Every line of the data below should be repeated exactly, and no picture should be copied.
-- Recorded information follows --
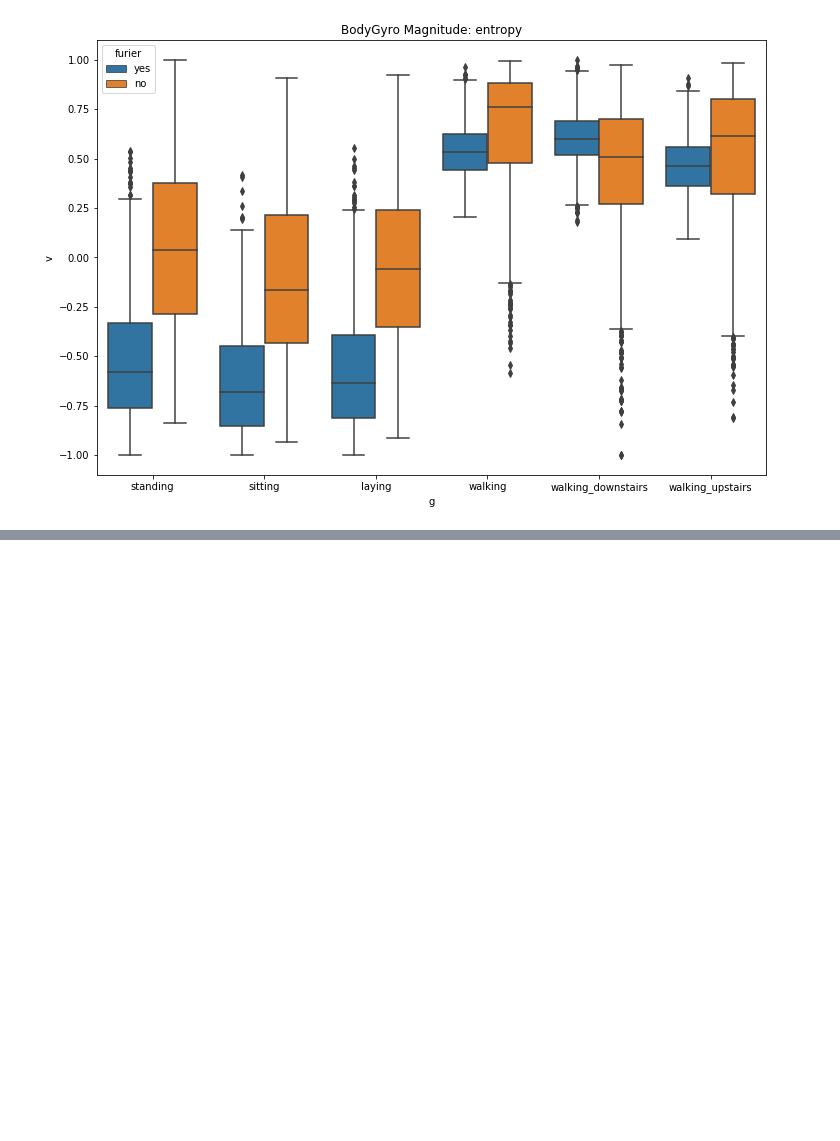
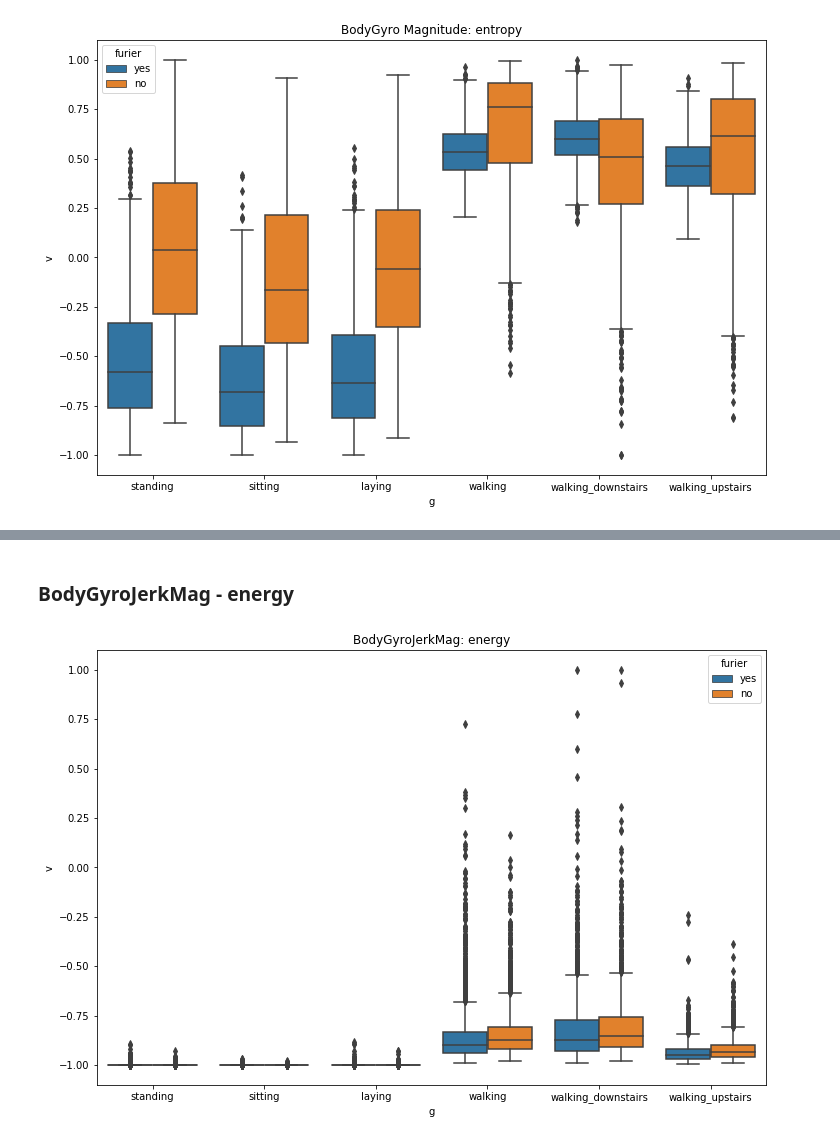
Before and after one commit to okcze/WUM-project-1, a Jupyter notebook: Projekt2/EDA_temp.ipynb, the cells around one changed output, grey strips where cells are left out. Drawn from its saved outputs; the diff is of its cells as text; code cells hidden in the pictures; blank space fills up the shorter version.

```diff
--- a/Projekt2/EDA_temp.ipynb
+++ b/Projekt2/EDA_temp.ipynb
@@ -206,0 +215,6 @@ box_gr('248', '537', "BodyGyro Magnitude: entropy")
+# %% [markdown]
+### BodyGyroJerkMag - energy
+# %%
+box_gr('259', '548', 'BodyGyroJerkMag: energy')
+# %% [output]
+[figure, added]
```
Also changed, not shown: parts of 28 cells of this notebook.
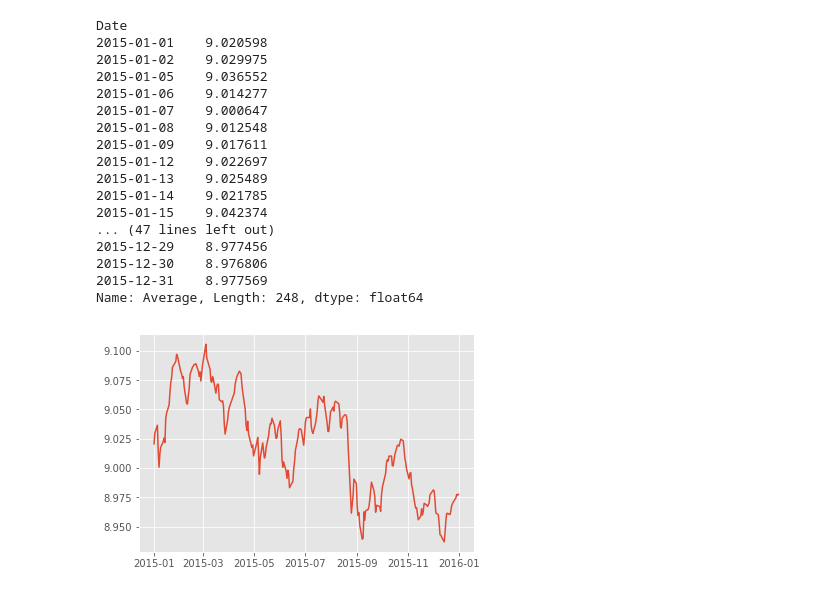
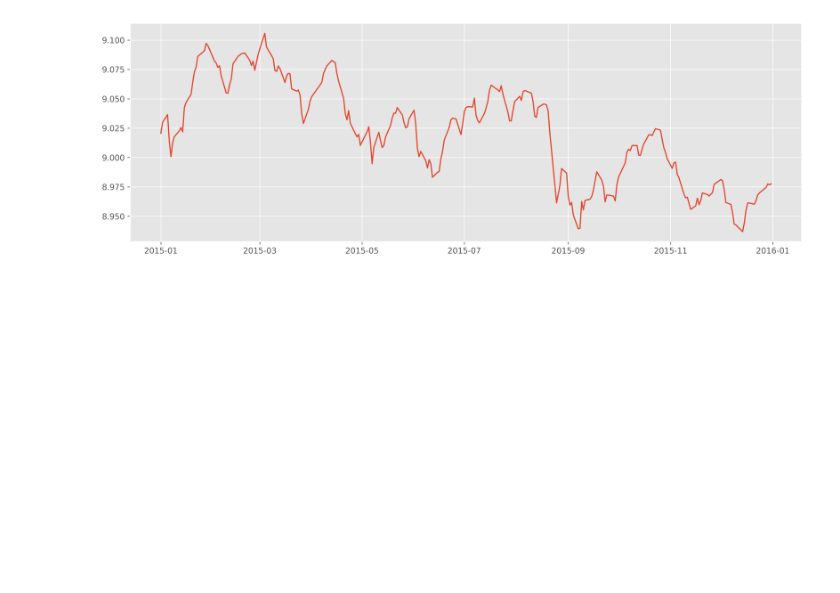
Before and after one commit to ReetBarik/Machine-Learning-Project, a Jupyter notebook: code_test.ipynb, the cells around one changed output. Cells and saved outputs as stored; diff of their text form; code cells hidden in the pictures; blank space fills up the shorter version.

```diff
--- a/code_test.ipynb
+++ b/code_test.ipynb
@@ -66,15 +46,0 @@ plt.show()
-# %%
-nifty_data = pd.read_csv('./ml-project-data/NIFTY-50/2016.csv')
-scaler = MinMaxScaler(feature_range=(0, 1))
-nifty_data['Average'] = nifty_data.loc[: , "High":"Low"].mean(axis=1)
-nifty = scaler.fit_transform(nifty_data[['Average', 'Shares Traded', 'Turnover (Rs. Cr)']])
-tcs_data = pd.read_csv('./ml-project-data/TCS/01-01-2016-TO-31-12-2016TCSEQN.csv')
-tcs = scaler.fit_transform(tcs_data[['Average Price', 'Total Traded Quantity', 'Turnover', 'No. of Trades', 'Deliverable Qty']])
-infy_data = pd.read_csv('./ml-project-data/INFY/01-01-2016-TO-31-12-2016INFYEQN.csv')
-infy = scaler.fit_transform(infy_data[['Average Price', 'Total Traded Quantity', 'Turnover', 'No. of Trades', 'Deliverable Qty']])
-hcl_data = pd.read_csv('./ml-project-data/HCL/01-01-2016-TO-31-12-2016HCLTECHEQN.csv')
-hcl = scaler.fit_transform(hcl_data[['Average Price', 'Total Traded Quantity', 'Turnover', 'No. of Trades', 'Deliverable Qty']])
-techm_data = pd.read_csv('./ml-project-data/TECHM/01-01-2016-TO-31-12-2016TECHMEQN.csv')
-techm = scaler.fit_transform(techm_data[['Average Price', 'Total Traded Quantity', 'Turnover', 'No. of Trades', 'Deliverable Qty']])
-wipro_data = pd.read_csv('./ml-project-data/WIPRO/01-01-2016-TO-31-12-2016WIPROEQN.csv')
-wipro = scaler.fit_transform(wipro_data[['Average Price', 'Total Traded Quantity', 'Turnover', 'No. of Trades', 'Deliverable Qty']])
@@ -154,24 +86,8 @@ Name: Average, Length: 248, dtype: float64
 # %%
 nifty_avg_log = np.log(nifty_data['Average'])
+plt.figure(figsize=(15, 5), dpi=300)
 plt.plot(nifty_avg_log)
-nifty_avg_log
+plt.show()
 # %% [output]
-Date
-2015-01-01    9.020598
-2015-01-02    9.029975
-2015-01-05    9.036552
-2015-01-06    9.014277
-2015-01-07    9.000647
-2015-01-08    9.012548
-2015-01-09    9.017611
-2015-01-12    9.022697
-2015-01-13    9.025489
-2015-01-14    9.021785
-2015-01-15    9.042374
-... (47 lines left out)
-2015-12-29    8.977456
-2015-12-30    8.976806
-2015-12-31    8.977569
-Name: Average, Length: 248, dtype: float64
-[figure, old version]
+[figure, new version]
 # %%
```
Also changed, not shown: parts of 13 cells of this notebook.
-- Recorded information concluded --
#### Written solution:
Before and after one commit to okcze/WUM-project-1, a Jupyter notebook: Projekt2/EDA_temp.ipynb, the cells around one changed output, grey strips where cells are left out. Drawn from its saved outputs; the diff is of its cells as text; code cells hidden in the pictures; blank space fills up the shorter version.

```diff
--- a/Projekt2/EDA_temp.ipynb
+++ b/Projekt2/EDA_temp.ipynb
@@ -206,0 +215,6 @@ box_gr('248', '537', "BodyGyro Magnitude: entropy")
+# %% [markdown]
+### BodyGyroJerkMag - energy
+# %%
+box_gr('259', '548', 'BodyGyroJerkMag: energy')
+# %% [output]
+[figure, added]
```
Also changed, not shown: parts of 28 cells of this notebook.
Before and after one commit to ReetBarik/Machine-Learning-Project, a Jupyter notebook: code_test.ipynb, the cells around one changed output. Cells and saved outputs as stored; diff of their text form; code cells hidden in the pictures; blank space fills up the shorter version.

```diff
--- a/code_test.ipynb
+++ b/code_test.ipynb
@@ -66,15 +46,0 @@ plt.show()
-# %%
-nifty_data = pd.read_csv('./ml-project-data/NIFTY-50/2016.csv')
-scaler = MinMaxScaler(feature_range=(0, 1))
-nifty_data['Average'] = nifty_data.loc[: , "High":"Low"].mean(axis=1)
-nifty = scaler.fit_transform(nifty_data[['Average', 'Shares Traded', 'Turnover (Rs. Cr)']])
-tcs_data = pd.read_csv('./ml-project-data/TCS/01-01-2016-TO-31-12-2016TCSEQN.csv')
-tcs = scaler.fit_transform(tcs_data[['Average Price', 'Total Traded Quantity', 'Turnover', 'No. of Trades', 'Deliverable Qty']])
-infy_data = pd.read_csv('./ml-project-data/INFY/01-01-2016-TO-31-12-2016INFYEQN.csv')
-infy = scaler.fit_transform(infy_data[['Average Price', 'Total Traded Quantity', 'Turnover', 'No. of Trades', 'Deliverable Qty']])
-hcl_data = pd.read_csv('./ml-project-data/HCL/01-01-2016-TO-31-12-2016HCLTECHEQN.csv')
-hcl = scaler.fit_transform(hcl_data[['Average Price', 'Total Traded Quantity', 'Turnover', 'No. of Trades', 'Deliverable Qty']])
-techm_data = pd.read_csv('./ml-project-data/TECHM/01-01-2016-TO-31-12-2016TECHMEQN.csv')
-techm = scaler.fit_transform(techm_data[['Average Price', 'Total Traded Quantity', 'Turnover', 'No. of Trades', 'Deliverable Qty']])
-wipro_data = pd.read_csv('./ml-project-data/WIPRO/01-01-2016-TO-31-12-2016WIPROEQN.csv')
-wipro = scaler.fit_transform(wipro_data[['Average Price', 'Total Traded Quantity', 'Turnover', 'No. of Trades', 'Deliverable Qty']])
@@ -154,24 +86,8 @@ Name: Average, Length: 248, dtype: float64
 # %%
 nifty_avg_log = np.log(nifty_data['Average'])
+plt.figure(figsize=(15, 5), dpi=300)
 plt.plot(nifty_avg_log)
-nifty_avg_log
+plt.show()
 # %% [output]
-Date
-2015-01-01    9.020598
-2015-01-02    9.029975
-2015-01-05    9.036552
-2015-01-06    9.014277
-2015-01-07    9.000647
-2015-01-08    9.012548
-2015-01-09    9.017611
-2015-01-12    9.022697
-2015-01-13    9.025489
-2015-01-14    9.021785
-2015-01-15    9.042374
-... (47 lines left out)
-2015-12-29    8.977456
-2015-12-30    8.976806
-2015-12-31    8.977569
-Name: Average, Length: 248, dtype: float64
-[figure, old version]
+[figure, new version]
 # %%
```
Also changed, not shown: parts of 13 cells of this notebook.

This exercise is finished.